Supplied material Block Start

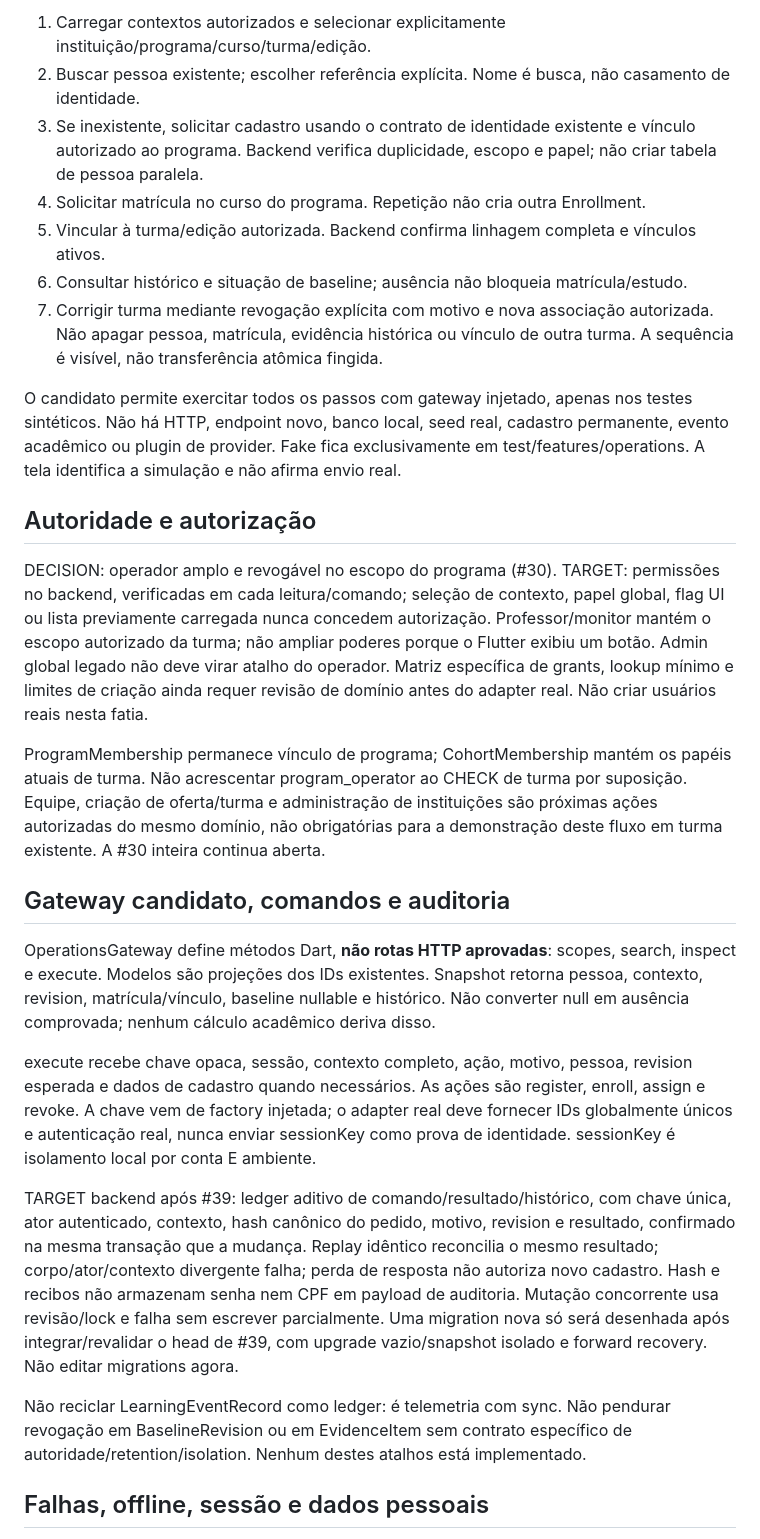
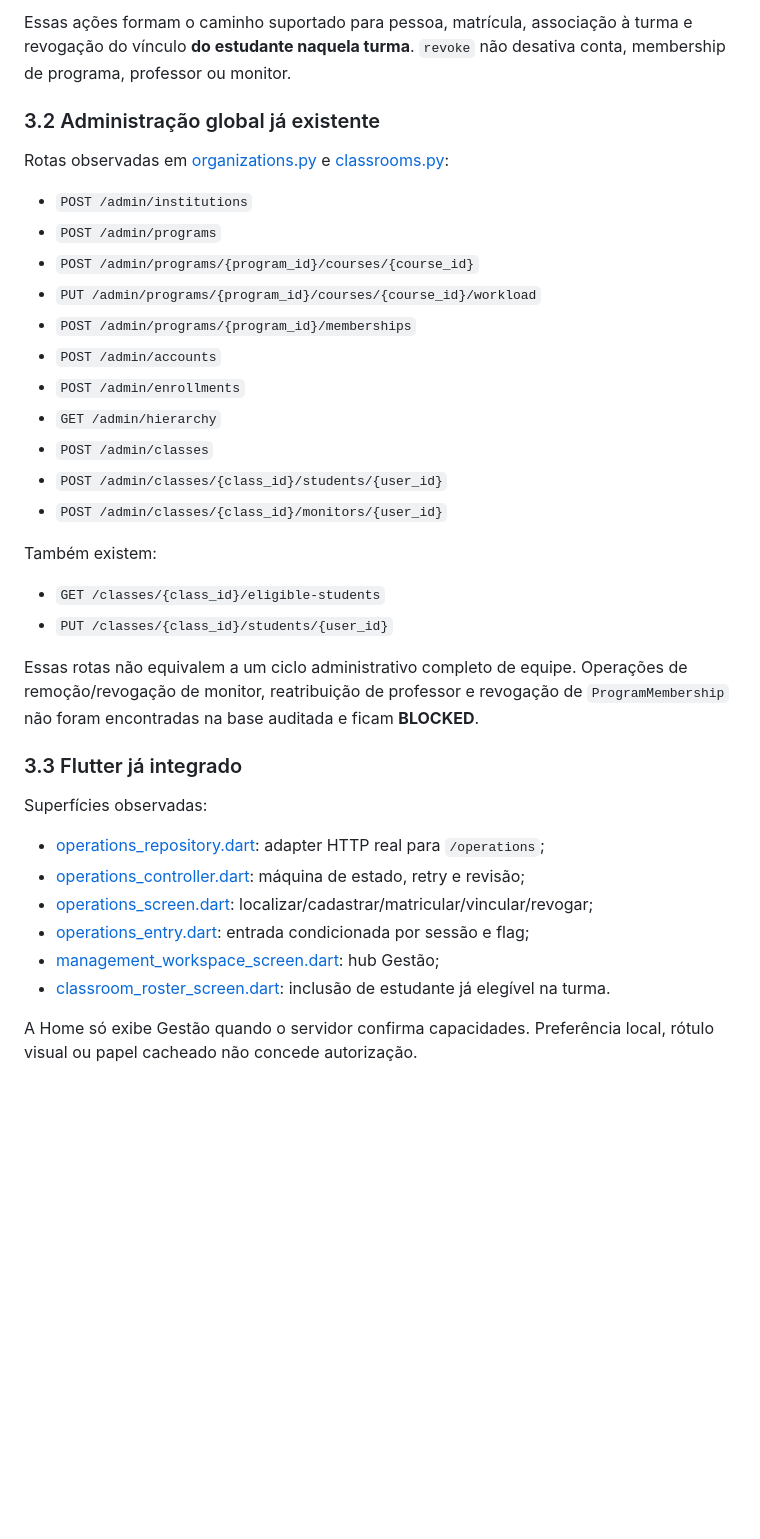
Before and after one commit to rafaloct/tutor-tds-platform, a Markdown page: docs/production/ADMIN_CONTROL_PLANE_CONTRACT.md, the part around one of its changes. Rendered like a GitHub page; blank space fills up the shorter version.

Commit message:
docs(admin): canonicalize control plane contract

```diff
--- a/docs/production/ADMIN_CONTROL_PLANE_CONTRACT.md
+++ b/docs/production/ADMIN_CONTROL_PLANE_CONTRACT.md
@@ -104,58 +78,52 @@ Não conclui #30, não está na navegação publicada e não constitui cadastro
 
-1. Carregar contextos autorizados e selecionar explicitamente instituição/programa/curso/turma/edição.
-2. Buscar pessoa existente; escolher referência explícita. Nome é busca, não casamento de identidade.
-3. Se inexistente, solicitar cadastro usando o contrato de identidade existente e vínculo autorizado ao programa. Backend verifica duplicidade, escopo e papel; não criar tabela de pessoa paralela.
-4. Solicitar matrícula no curso do programa. Repetição não cria outra Enrollment.
-5. Vincular à turma/edição autorizada. Backend confirma linhagem completa e vínculos ativos.
-6. Consultar histórico e situação de baseline; ausência não bloqueia matrícula/estudo.
-7. Corrigir turma mediante revogação explícita com motivo e nova associação autorizada. Não apagar pessoa, matrícula, evidência histórica ou vínculo de outra turma. A sequência é visível, não transferência atômica fingida.
+Essas ações formam o caminho suportado para pessoa, matrícula, associação à turma
+e revogação do vínculo **do estudante naquela turma**. `revoke` não desativa
+conta, membership de programa, professor ou monitor.
 
-O candidato permite exercitar todos os passos com gateway injetado, apenas nos
-testes sintéticos. Não há HTTP, endpoint novo, banco local, seed real, cadastro
-permanente, evento acadêmico ou plugin de provider. Fake fica exclusivamente em
-test/features/operations. A tela identifica a simulação e não afirma envio real.
+### 3.2 Administração global já existente
 
-## Autoridade e autorização
+Rotas observadas em
+[organizations.py](../../api/app/organizations.py) e
+[classrooms.py](../../api/app/classrooms.py):
 
-DECISION: operador amplo e revogável no escopo do programa (#30). TARGET:
-permissões no backend, verificadas em cada leitura/comando; seleção de contexto,
-papel global, flag UI ou lista previamente carregada nunca concedem autorização.
-Professor/monitor mantém o escopo autorizado da turma; não ampliar poderes porque
-o Flutter exibiu um botão. Admin global legado não deve virar atalho do operador.
-Matriz específica de grants, lookup mínimo e limites de criação ainda requer
-revisão de domínio antes do adapter real. Não criar usuários reais nesta fatia.
+- `POST /admin/institutions`
+- `POST /admin/programs`
+- `POST /admin/programs/{program_id}/courses/{course_id}`
+- `PUT /admin/programs/{program_id}/courses/{course_id}/workload`
+- `POST /admin/programs/{program_id}/memberships`
+- `POST /admin/accounts`
+- `POST /admin/enrollments`
+- `GET /admin/hierarchy`
+- `POST /admin/classes`
+- `POST /admin/classes/{class_id}/students/{user_id}`
+- `POST /admin/classes/{class_id}/monitors/{user_id}`
 
-ProgramMembership permanece vínculo de programa; CohortMembership mantém os papéis
-atuais de turma. Não acrescentar program_operator ao CHECK de turma por suposição.
-Equipe, criação de oferta/turma e administração de instituições são próximas
-ações autorizadas do mesmo domínio, não obrigatórias para a demonstração deste
-fluxo em turma existente. A #30 inteira continua aberta.
+Também existem:
 
-## Gateway candidato, comandos e auditoria
+- `GET /classes/{class_id}/eligible-students`
+- `PUT /classes/{class_id}/students/{user_id}`
 
-OperationsGateway define métodos Dart, **não rotas HTTP aprovadas**: scopes,
-search, inspect e execute. Modelos são projeções dos IDs existentes. Snapshot
-retorna pessoa, contexto, revision, matrícula/vínculo, baseline nullable e histórico.
-Não converter null em ausência comprovada; nenhum cálculo acadêmico deriva disso.
+Essas rotas não equivalem a um ciclo administrativo completo de equipe. Operações
+de remoção/revogação de monitor, reatribuição de professor e revogação de
+`ProgramMembership` não foram encontradas na base auditada e ficam **BLOCKED**.
 
-execute recebe chave opaca, sessão, contexto completo, ação, motivo, pessoa,
-revision esperada e dados de cadastro quando necessários. As ações são register,
-enroll, assign e revoke. A chave vem de factory injetada; o adapter real deve
-fornecer IDs globalmente únicos e autenticação real, nunca enviar sessionKey
-como prova de identidade. sessionKey é isolamento local por conta E ambiente.
+### 3.3 Flutter já integrado
 
-TARGET backend após #39: ledger aditivo de comando/resultado/histórico, com chave
-única, ator autenticado, contexto, hash canônico do pedido, motivo, revision e
-resultado, confirmado na mesma transação que a mudança. Replay idêntico reconcilia
-o mesmo resultado; corpo/ator/contexto divergente falha; perda de resposta não
-autoriza novo cadastro. Hash e recibos não armazenam senha nem CPF em payload de
-auditoria. Mutação concorrente usa revisão/lock e falha sem escrever parcialmente.
-Uma migration nova só será desenhada após integrar/revalidar o head de #39, com
-upgrade vazio/snapshot isolado e forward recovery. Não editar migrations agora.
+Superfícies observadas:
 
-Não reciclar LearningEventRecord como ledger: é telemetria com sync. Não pendurar
-revogação em BaselineRevision ou em EvidenceItem sem contrato específico de
-autoridade/retention/isolation. Nenhum destes atalhos está implementado.
+- [operations_repository.dart](../../cartilhas_app/lib/features/operations/operations_repository.dart):
+  adapter HTTP real para `/operations`;
+- [operations_controller.dart](../../cartilhas_app/lib/features/operations/operations_controller.dart):
+  máquina de estado, retry e revisão;
+- [operations_screen.dart](../../cartilhas_app/lib/features/operations/operations_screen.dart):
+  localizar/cadastrar/matricular/vincular/revogar;
+- [operations_entry.dart](../../cartilhas_app/lib/features/operations/operations_entry.dart):
+  entrada condicionada por sessão e flag;
+- [management_workspace_screen.dart](../../cartilhas_app/lib/features/management/presentation/management_workspace_screen.dart):
+  hub Gestão;
+- [classroom_roster_screen.dart](../../cartilhas_app/lib/features/classrooms/presentation/classroom_roster_screen.dart):
+  inclusão de estudante já elegível na turma.
 
-## Falhas, offline, sessão e dados pessoais
+A Home só exibe Gestão quando o servidor confirma capacidades. Preferência local,
+rótulo visual ou papel cacheado não concede autorização.
 
```
Also changed, not shown: other parts of docs/production/ADMIN_CONTROL_PLANE_CONTRACT.md (+331 -142 lines).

Supplied material Block End

◆ Task prompt
Drop every picture, then write out the remaining entries above exactly as they appear.

◆ Finished exercise
Before and after one commit to rafaloct/tutor-tds-platform, a Markdown page: docs/production/ADMIN_CONTROL_PLANE_CONTRACT.md, the part around one of its changes. Rendered like a GitHub page; blank space fills up the shorter version.

Commit message:
docs(admin): canonicalize control plane contract

```diff
--- a/docs/production/ADMIN_CONTROL_PLANE_CONTRACT.md
+++ b/docs/production/ADMIN_CONTROL_PLANE_CONTRACT.md
@@ -104,58 +78,52 @@ Não conclui #30, não está na navegação publicada e não constitui cadastro
 
-1. Carregar contextos autorizados e selecionar explicitamente instituição/programa/curso/turma/edição.
-2. Buscar pessoa existente; escolher referência explícita. Nome é busca, não casamento de identidade.
-3. Se inexistente, solicitar cadastro usando o contrato de identidade existente e vínculo autorizado ao programa. Backend verifica duplicidade, escopo e papel; não criar tabela de pessoa paralela.
-4. Solicitar matrícula no curso do programa. Repetição não cria outra Enrollment.
-5. Vincular à turma/edição autorizada. Backend confirma linhagem completa e vínculos ativos.
-6. Consultar histórico e situação de baseline; ausência não bloqueia matrícula/estudo.
-7. Corrigir turma mediante revogação explícita com motivo e nova associação autorizada. Não apagar pessoa, matrícula, evidência histórica ou vínculo de outra turma. A sequência é visível, não transferência atômica fingida.
+Essas ações formam o caminho suportado para pessoa, matrícula, associação à turma
+e revogação do vínculo **do estudante naquela turma**. `revoke` não desativa
+conta, membership de programa, professor ou monitor.
 
-O candidato permite exercitar todos os passos com gateway injetado, apenas nos
-testes sintéticos. Não há HTTP, endpoint novo, banco local, seed real, cadastro
-permanente, evento acadêmico ou plugin de provider. Fake fica exclusivamente em
-test/features/operations. A tela identifica a simulação e não afirma envio real.
+### 3.2 Administração global já existente
 
-## Autoridade e autorização
+Rotas observadas em
+[organizations.py](../../api/app/organizations.py) e
+[classrooms.py](../../api/app/classrooms.py):
 
-DECISION: operador amplo e revogável no escopo do programa (#30). TARGET:
-permissões no backend, verificadas em cada leitura/comando; seleção de contexto,
-papel global, flag UI ou lista previamente carregada nunca concedem autorização.
-Professor/monitor mantém o escopo autorizado da turma; não ampliar poderes porque
-o Flutter exibiu um botão. Admin global legado não deve virar atalho do operador.
-Matriz específica de grants, lookup mínimo e limites de criação ainda requer
-revisão de domínio antes do adapter real. Não criar usuários reais nesta fatia.
+- `POST /admin/institutions`
+- `POST /admin/programs`
+- `POST /admin/programs/{program_id}/courses/{course_id}`
+- `PUT /admin/programs/{program_id}/courses/{course_id}/workload`
+- `POST /admin/programs/{program_id}/memberships`
+- `POST /admin/accounts`
+- `POST /admin/enrollments`
+- `GET /admin/hierarchy`
+- `POST /admin/classes`
+- `POST /admin/classes/{class_id}/students/{user_id}`
+- `POST /admin/classes/{class_id}/monitors/{user_id}`
 
-ProgramMembership permanece vínculo de programa; CohortMembership mantém os papéis
-atuais de turma. Não acrescentar program_operator ao CHECK de turma por suposição.
-Equipe, criação de oferta/turma e administração de instituições são próximas
-ações autorizadas do mesmo domínio, não obrigatórias para a demonstração deste
-fluxo em turma existente. A #30 inteira continua aberta.
+Também existem:
 
-## Gateway candidato, comandos e auditoria
+- `GET /classes/{class_id}/eligible-students`
+- `PUT /classes/{class_id}/students/{user_id}`
 
-OperationsGateway define métodos Dart, **não rotas HTTP aprovadas**: scopes,
-search, inspect e execute. Modelos são projeções dos IDs existentes. Snapshot
-retorna pessoa, contexto, revision, matrícula/vínculo, baseline nullable e histórico.
-Não converter null em ausência comprovada; nenhum cálculo acadêmico deriva disso.
+Essas rotas não equivalem a um ciclo administrativo completo de equipe. Operações
+de remoção/revogação de monitor, reatribuição de professor e revogação de
+`ProgramMembership` não foram encontradas na base auditada e ficam **BLOCKED**.
 
-execute recebe chave opaca, sessão, contexto completo, ação, motivo, pessoa,
-revision esperada e dados de cadastro quando necessários. As ações são register,
-enroll, assign e revoke. A chave vem de factory injetada; o adapter real deve
-fornecer IDs globalmente únicos e autenticação real, nunca enviar sessionKey
-como prova de identidade. sessionKey é isolamento local por conta E ambiente.
+### 3.3 Flutter já integrado
 
-TARGET backend após #39: ledger aditivo de comando/resultado/histórico, com chave
-única, ator autenticado, contexto, hash canônico do pedido, motivo, revision e
-resultado, confirmado na mesma transação que a mudança. Replay idêntico reconcilia
-o mesmo resultado; corpo/ator/contexto divergente falha; perda de resposta não
-autoriza novo cadastro. Hash e recibos não armazenam senha nem CPF em payload de
-auditoria. Mutação concorrente usa revisão/lock e falha sem escrever parcialmente.
-Uma migration nova só será desenhada após integrar/revalidar o head de #39, com
-upgrade vazio/snapshot isolado e forward recovery. Não editar migrations agora.
+Superfícies observadas:
 
-Não reciclar LearningEventRecord como ledger: é telemetria com sync. Não pendurar
-revogação em BaselineRevision ou em EvidenceItem sem contrato específico de
-autoridade/retention/isolation. Nenhum destes atalhos está implementado.
+- [operations_repository.dart](../../cartilhas_app/lib/features/operations/operations_repository.dart):
+  adapter HTTP real para `/operations`;
+- [operations_controller.dart](../../cartilhas_app/lib/features/operations/operations_controller.dart):
+  máquina de estado, retry e revisão;
+- [operations_screen.dart](../../cartilhas_app/lib/features/operations/operations_screen.dart):
+  localizar/cadastrar/matricular/vincular/revogar;
+- [operations_entry.dart](../../cartilhas_app/lib/features/operations/operations_entry.dart):
+  entrada condicionada por sessão e flag;
+- [management_workspace_screen.dart](../../cartilhas_app/lib/features/management/presentation/management_workspace_screen.dart):
+  hub Gestão;
+- [classroom_roster_screen.dart](../../cartilhas_app/lib/features/classrooms/presentation/classroom_roster_screen.dart):
+  inclusão de estudante já elegível na turma.
 
-## Falhas, offline, sessão e dados pessoais
+A Home só exibe Gestão quando o servidor confirma capacidades. Preferência local,
+rótulo visual ou papel cacheado não concede autorização.
 
```
Also changed, not shown: other parts of docs/production/ADMIN_CONTROL_PLANE_CONTRACT.md (+331 -142 lines).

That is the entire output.